◆ TASK TO CARRY OUT:
In your copy, include no images and return each entry exactly as written.

◆ RECORDED INFORMATION:
━━━━━━━━━━
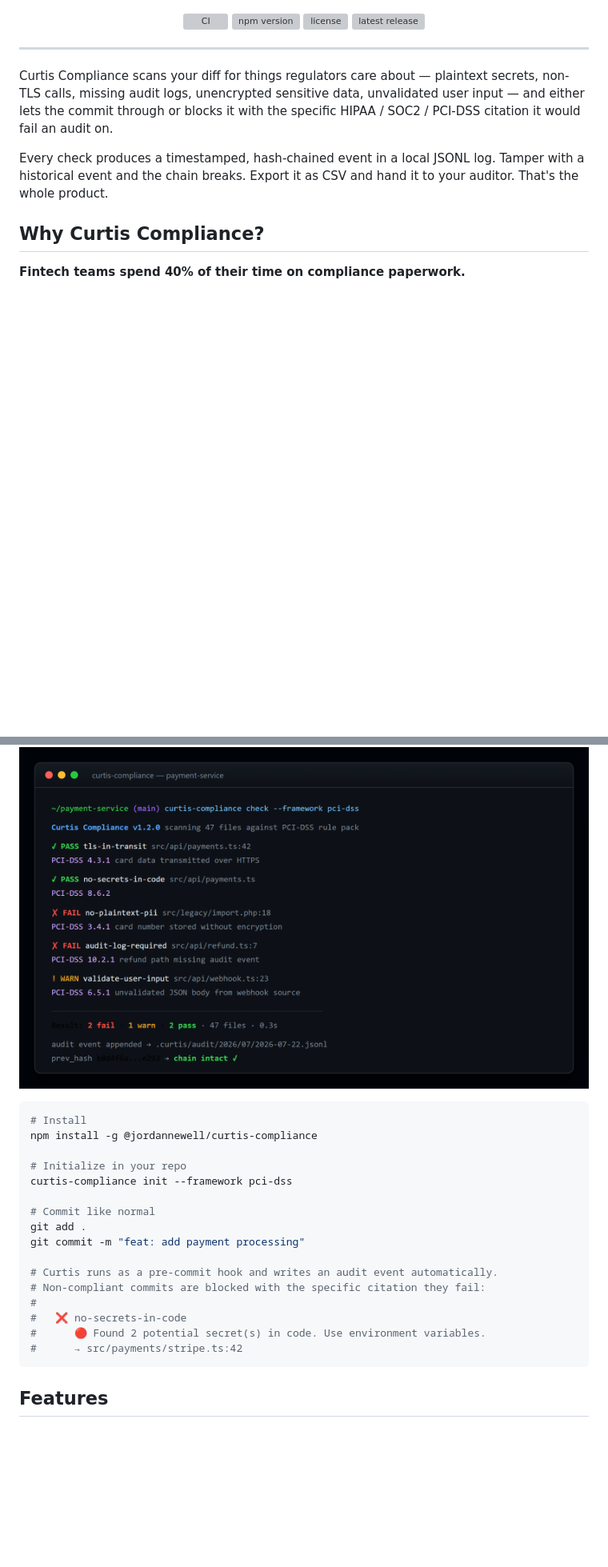
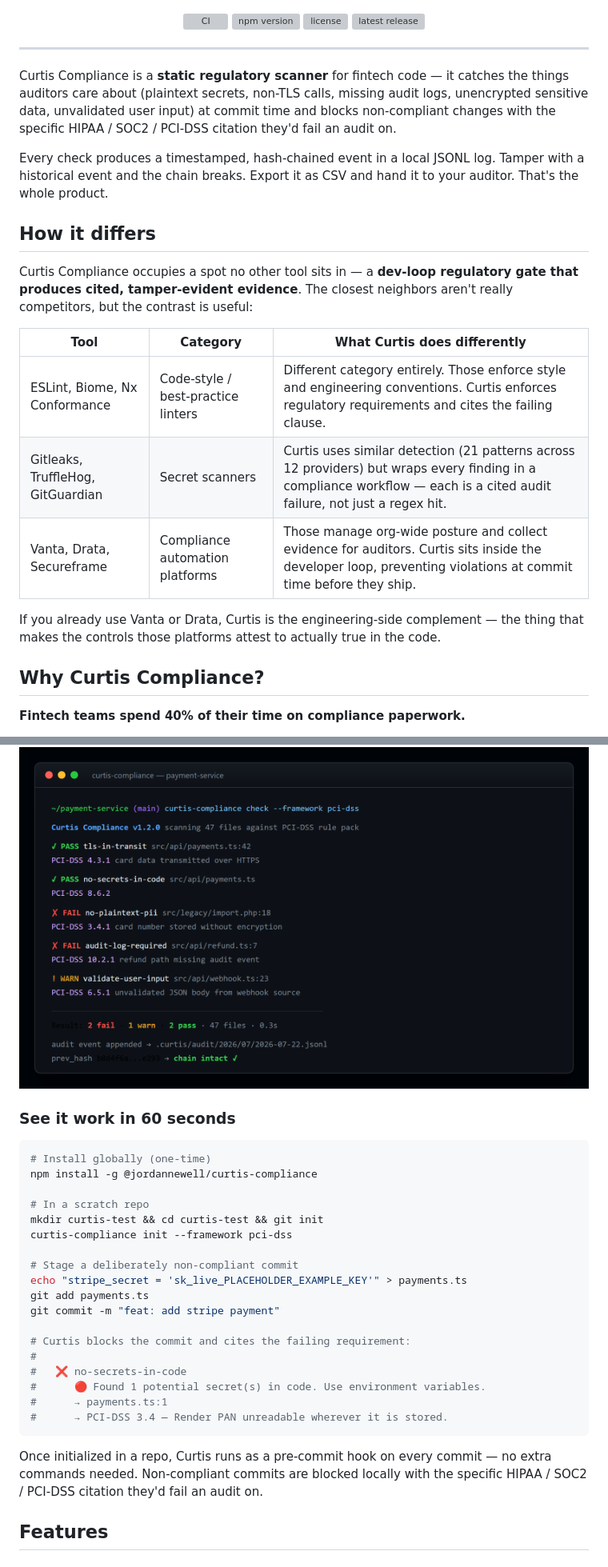
Before and after one commit to JordanNewell/curtis-compliance, a Markdown page: README.md, 2 parts joined by grey strips. Shown at 80% size. GitHub-like rendering; blank space fills up the shorter version; grey boxes are pictures that could not be loaded.

Commit message:
docs: sharpen README positioning vs linters/secret-scanners/compliance platforms (#1)
Reviewer conflated Curtis Compliance with ESLint/Biome/Nx Conformance (code-style
linters) — a category error, but a signal that the README wasn't sharply
positioned against the actual comparison set (secret scanners + compliance
automation platforms).

- Opening now leads with category: "static regulatory scanner for fintech code"
- New "How it differs" section with explicit contrast vs the three real neighbors
- Quick Start replaced with a 60-second copy-paste walkthrough (scratch repo +
  deliberately-bad commit → see the block + citation in your own terminal)
- "Intentionally no paid tier / no SaaS" → "currently no paid tier" — leaves
  door open for future open-core without overpromising
- "What's not in this project" → "Common misconceptions" (same content, less
  defensive framing)

````diff
--- a/README.md
+++ b/README.md
@@ -11,14 +11,31 @@
 
 ---
 
-Curtis Compliance scans your diff for things regulators care about — plaintext
-secrets, non-TLS calls, missing audit logs, unencrypted sensitive data,
-unvalidated user input — and either lets the commit through or blocks it with
-the specific HIPAA / SOC2 / PCI-DSS citation it would fail an audit on.
+Curtis Compliance is a **static regulatory scanner** for fintech code — it
+catches the things auditors care about (plaintext secrets, non-TLS calls,
+missing audit logs, unencrypted sensitive data, unvalidated user input) at
+commit time and blocks non-compliant changes with the specific HIPAA / SOC2 /
+PCI-DSS citation they'd fail an audit on.
 
 Every check produces a timestamped, hash-chained event in a local JSONL log.
 Tamper with a historical event and the chain breaks. Export it as CSV and hand
 it to your auditor. That's the whole product.
+
+## How it differs
+
+Curtis Compliance occupies a spot no other tool sits in — a **dev-loop
+regulatory gate that produces cited, tamper-evident evidence**. The closest
+neighbors aren't really competitors, but the contrast is useful:
+
+| Tool | Category | What Curtis does differently |
+|------|----------|------------------------------|
+| ESLint, Biome, Nx Conformance | Code-style / best-practice linters | Different category entirely. Those enforce style and engineering conventions. Curtis enforces regulatory requirements and cites the failing clause. |
+| Gitleaks, TruffleHog, GitGuardian | Secret scanners | Curtis uses similar detection (21 patterns across 12 providers) but wraps every finding in a compliance workflow — each is a cited audit failure, not just a regex hit. |
+| Vanta, Drata, Secureframe | Compliance automation platforms | Those manage org-wide posture and collect evidence for auditors. Curtis sits inside the developer loop, preventing violations at commit time before they ship. |
+
+If you already use Vanta or Drata, Curtis is the engineering-side complement —
+the thing that makes the controls those platforms attest to actually true in
+the code.
 
 ## Why Curtis Compliance?
 
@@ -57,24 +74,32 @@ Every check produces a tamper-evident event — see
   <img src="https://raw.githubusercontent.com/JordanNewell/curtis-compliance/master/assets/terminal.png" alt="curtis-compliance in action — scanning a payment service against PCI-DSS, blocking a non-compliant commit with citations" width="100%">
 </p>
 
+### See it work in 60 seconds
+
 ```bash
-# Install
+# Install globally (one-time)
 npm install -g @jordannewell/curtis-compliance
 
-# Initialize in your repo
+# In a scratch repo
+mkdir curtis-test && cd curtis-test && git init
 curtis-compliance init --framework pci-dss
 
-# Commit like normal
-git add .
-git commit -m "feat: add payment processing"
+# Stage a deliberately non-compliant commit
+echo "stripe_secret = 'sk_live_PLACEHOLDER_EXAMPLE_KEY'" > payments.ts
+git add payments.ts
+git commit -m "feat: add stripe payment"
 
-# Curtis runs as a pre-commit hook and writes an audit event automatically.
-# Non-compliant commits are blocked with the specific citation they fail:
+# Curtis blocks the commit and cites the failing requirement:
 #
 #   ❌ no-secrets-in-code
-#      🔴 Found 2 potential secret(s) in code. Use environment variables.
-#      → src/payments/stripe.ts:42
+#      🔴 Found 1 potential secret(s) in code. Use environment variables.
+#      → payments.ts:1
+#      → PCI-DSS 3.4 — Render PAN unreadable wherever it is stored.
 ```
+
+Once initialized in a repo, Curtis runs as a pre-commit hook on every
+commit — no extra commands needed. Non-compliant commits are blocked locally
+with the specific HIPAA / SOC2 / PCI-DSS citation they'd fail an audit on.
 
 ## Features
 
````
Also changed, not shown: other parts of README.md (+7 -7 lines).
━━━━━━━━━━
◆ RESULT OF THE TASK:
Before and after one commit to JordanNewell/curtis-compliance, a Markdown page: README.md, 2 parts joined by grey strips. Shown at 80% size. GitHub-like rendering; blank space fills up the shorter version; grey boxes are pictures that could not be loaded.

Commit message:
docs: sharpen README positioning vs linters/secret-scanners/compliance platforms (#1)
Reviewer conflated Curtis Compliance with ESLint/Biome/Nx Conformance (code-style
linters) — a category error, but a signal that the README wasn't sharply
positioned against the actual comparison set (secret scanners + compliance
automation platforms).

- Opening now leads with category: "static regulatory scanner for fintech code"
- New "How it differs" section with explicit contrast vs the three real neighbors
- Quick Start replaced with a 60-second copy-paste walkthrough (scratch repo +
  deliberately-bad commit → see the block + citation in your own terminal)
- "Intentionally no paid tier / no SaaS" → "currently no paid tier" — leaves
  door open for future open-core without overpromising
- "What's not in this project" → "Common misconceptions" (same content, less
  defensive framing)

````diff
--- a/README.md
+++ b/README.md
@@ -11,14 +11,31 @@
 
 ---
 
-Curtis Compliance scans your diff for things regulators care about — plaintext
-secrets, non-TLS calls, missing audit logs, unencrypted sensitive data,
-unvalidated user input — and either lets the commit through or blocks it with
-the specific HIPAA / SOC2 / PCI-DSS citation it would fail an audit on.
+Curtis Compliance is a **static regulatory scanner** for fintech code — it
+catches the things auditors care about (plaintext secrets, non-TLS calls,
+missing audit logs, unencrypted sensitive data, unvalidated user input) at
+commit time and blocks non-compliant changes with the specific HIPAA / SOC2 /
+PCI-DSS citation they'd fail an audit on.
 
 Every check produces a timestamped, hash-chained event in a local JSONL log.
 Tamper with a historical event and the chain breaks. Export it as CSV and hand
 it to your auditor. That's the whole product.
+
+## How it differs
+
+Curtis Compliance occupies a spot no other tool sits in — a **dev-loop
+regulatory gate that produces cited, tamper-evident evidence**. The closest
+neighbors aren't really competitors, but the contrast is useful:
+
+| Tool | Category | What Curtis does differently |
+|------|----------|------------------------------|
+| ESLint, Biome, Nx Conformance | Code-style / best-practice linters | Different category entirely. Those enforce style and engineering conventions. Curtis enforces regulatory requirements and cites the failing clause. |
+| Gitleaks, TruffleHog, GitGuardian | Secret scanners | Curtis uses similar detection (21 patterns across 12 providers) but wraps every finding in a compliance workflow — each is a cited audit failure, not just a regex hit. |
+| Vanta, Drata, Secureframe | Compliance automation platforms | Those manage org-wide posture and collect evidence for auditors. Curtis sits inside the developer loop, preventing violations at commit time before they ship. |
+
+If you already use Vanta or Drata, Curtis is the engineering-side complement —
+the thing that makes the controls those platforms attest to actually true in
+the code.
 
 ## Why Curtis Compliance?
 
@@ -57,24 +74,32 @@ Every check produces a tamper-evident event — see
   <img src="https://raw.githubusercontent.com/JordanNewell/curtis-compliance/master/assets/terminal.png" alt="curtis-compliance in action — scanning a payment service against PCI-DSS, blocking a non-compliant commit with citations" width="100%">
 </p>
 
+### See it work in 60 seconds
+
 ```bash
-# Install
+# Install globally (one-time)
 npm install -g @jordannewell/curtis-compliance
 
-# Initialize in your repo
+# In a scratch repo
+mkdir curtis-test && cd curtis-test && git init
 curtis-compliance init --framework pci-dss
 
-# Commit like normal
-git add .
-git commit -m "feat: add payment processing"
+# Stage a deliberately non-compliant commit
+echo "stripe_secret = 'sk_live_PLACEHOLDER_EXAMPLE_KEY'" > payments.ts
+git add payments.ts
+git commit -m "feat: add stripe payment"
 
-# Curtis runs as a pre-commit hook and writes an audit event automatically.
-# Non-compliant commits are blocked with the specific citation they fail:
+# Curtis blocks the commit and cites the failing requirement:
 #
 #   ❌ no-secrets-in-code
-#      🔴 Found 2 potential secret(s) in code. Use environment variables.
-#      → src/payments/stripe.ts:42
+#      🔴 Found 1 potential secret(s) in code. Use environment variables.
+#      → payments.ts:1
+#      → PCI-DSS 3.4 — Render PAN unreadable wherever it is stored.
 ```
+
+Once initialized in a repo, Curtis runs as a pre-commit hook on every
+commit — no extra commands needed. Non-compliant commits are blocked locally
+with the specific HIPAA / SOC2 / PCI-DSS citation they'd fail an audit on.
 
 ## Features
 
````
Also changed, not shown: other parts of README.md (+7 -7 lines).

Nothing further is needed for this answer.